International Olympic Committee President Jacques Rogge poured cold water Saturday on calls for a boycott of the Summer Games in Beijing over China's crackdown in Tibet, saying it would only penalize athletes.

"We believe that the boycott doesn't solve anything," Rogge told reporters on this Caribbean island. "On the contrary. It is penalizing innocent athletes and it is stopping the organization from something that definitely is worthwhile organizing."

Riots in the Tibetan capital Saturday are the largest and most violent protests against Chinese rule in the region in nearly two decades, dashing Beijing's plans for a smooth run-up to August's Olympics.

Click here for the latest news on the deadly riots and China's crackdown.

So far, international criticism of the crackdown in Tibet has been mild. The U.S. and European Union called for Chinese restraint without any threats of an Olympic boycott or other sanctions.

"What is happening in Tibet and Beijing's responses to it will not affect the games very much unless the issue really gets out of control," said Xu Guoqi, a China-born historian at Kalamazoo College in Michigan.

The Olympic celebrations are scheduled to kick into high gear in two weeks with the start of the torch relay, which passes through Tibet.

Sun Weide, a spokesman for the Beijing Olympics organizing committee, said the unrest would not have a negative impact on the Games or the torch relay.

Preparations to carry the Olympic torch across Mount Everest and across Tibet "have been proceeding very smoothly and according to schedule," Sun said.

"The hosting of the Beijing Games is the 100-year dream for Chinese people and I think the Chinese people, including our compatriots in Tibet, very much look forward to hosting the Games," Sun said.

The United States and other governments have urged China to show restraint on the protesters, though International Olympic Committee President Jacques Rogge deferred, saying he didn't have details.

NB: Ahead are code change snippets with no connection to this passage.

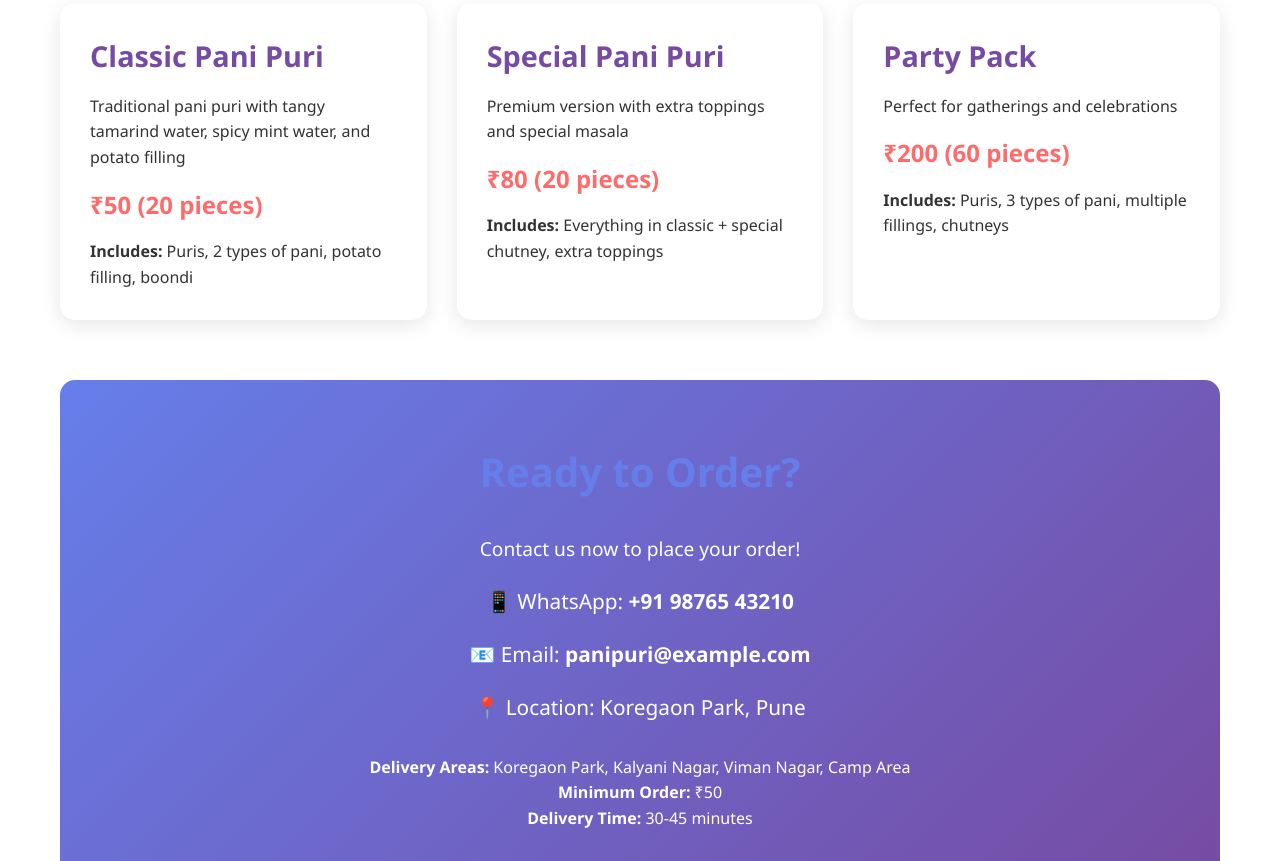
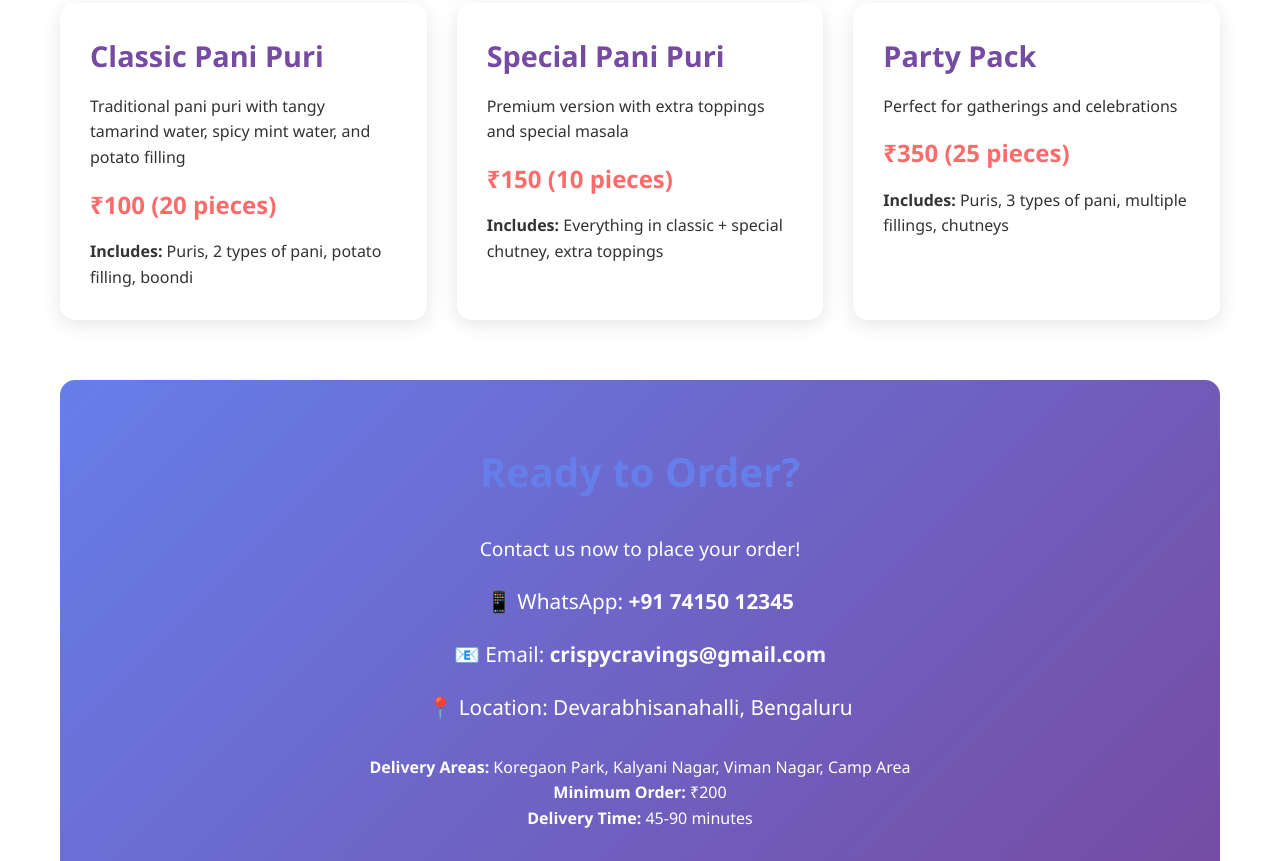
Before and after one commit to ashwin1584/panipuri-home-business, a plain HTML site: page index.html in a window 1280 px wide. Shown: the part 939-1800 px from the top of the page. Drawn offline with Linux system fonts and the light colour scheme.

Commit message:
Update index.html
Updated the words and other changes

```diff
--- a/index.html
+++ b/index.html
@@ -3,7 +3,7 @@
 <head>
     <meta charset="UTF-8">
     <meta name="viewport" content="width=device-width, initial-scale=1.0">
-    <title>Fresh Homemade Pani Puri - Order Now!</title>
+    <title> Crispy Cravings- Order Now!</title>
     <style>
         * {
             margin: 0;
@@ -175,19 +175,19 @@
                 <div class="menu-item">
                     <h3>Classic Pani Puri</h3>
                     <p>Traditional pani puri with tangy tamarind water, spicy mint water, and potato filling</p>
-                    <div class="price">₹50 (20 pieces)</div>
+                    <div class="price">₹100 (20 pieces)</div>
                     <p><strong>Includes:</strong> Puris, 2 types of pani, potato filling, boondi</p>
                 </div>
                 <div class="menu-item">
                     <h3>Special Pani Puri</h3>
                     <p>Premium version with extra toppings and special masala</p>
-                    <div class="price">₹80 (20 pieces)</div>
+                    <div class="price">₹150 (10 pieces)</div>
                     <p><strong>Includes:</strong> Everything in classic + special chutney, extra toppings</p>
                 </div>
                 <div class="menu-item">
                     <h3>Party Pack</h3>
                     <p>Perfect for gatherings and celebrations</p>
-                    <div class="price">₹200 (60 pieces)</div>
+                    <div class="price">₹350 (25 pieces)</div>
                     <p><strong>Includes:</strong> Puris, 3 types of pani, multiple fillings, chutneys</p>
                 </div>
             </div>
@@ -198,18 +198,18 @@
                 <h2>Ready to Order?</h2>
                 <p style="font-size: 1.2em; margin: 20px 0;">Contact us now to place your order!</p>
                 <div class="contact-info">
-                    📱 WhatsApp: <a href="https://wa.me/919876543210">+91 98765 43210</a>
+                    📱 WhatsApp: <a href="https://wa.me/7415012345">+91 74150 12345</a>
                 </div>
                 <div class="contact-info">
-                    📧 Email: <a href="mailto:panipuri@example.com">panipuri@example.com</a>
+                    📧 Email: <a href="mailto:crispycravings@gmail.com">crispycravings@gmail.com</a>
                 </div>
                 <div class="contact-info">
-                    📍 Location: Koregaon Park, Pune
+                    📍 Location: Devarabhisanahalli, Bengaluru
                 </div>
                 <div style="margin-top: 30px;">
                     <p><strong>Delivery Areas:</strong> Koregaon Park, Kalyani Nagar, Viman Nagar, Camp Area</p>
-                    <p><strong>Minimum Order:</strong> ₹50</p>
-                    <p><strong>Delivery Time:</strong> 30-45 minutes</p>
+                    <p><strong>Minimum Order:</strong> ₹200</p>
+                    <p><strong>Delivery Time:</strong> 45-90 minutes</p>
                 </div>
             </div>
         </div>
```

"It is not our job," Rogge, the IOC president, told reporters while visiting Puerto Rico. "We are not an activist organization."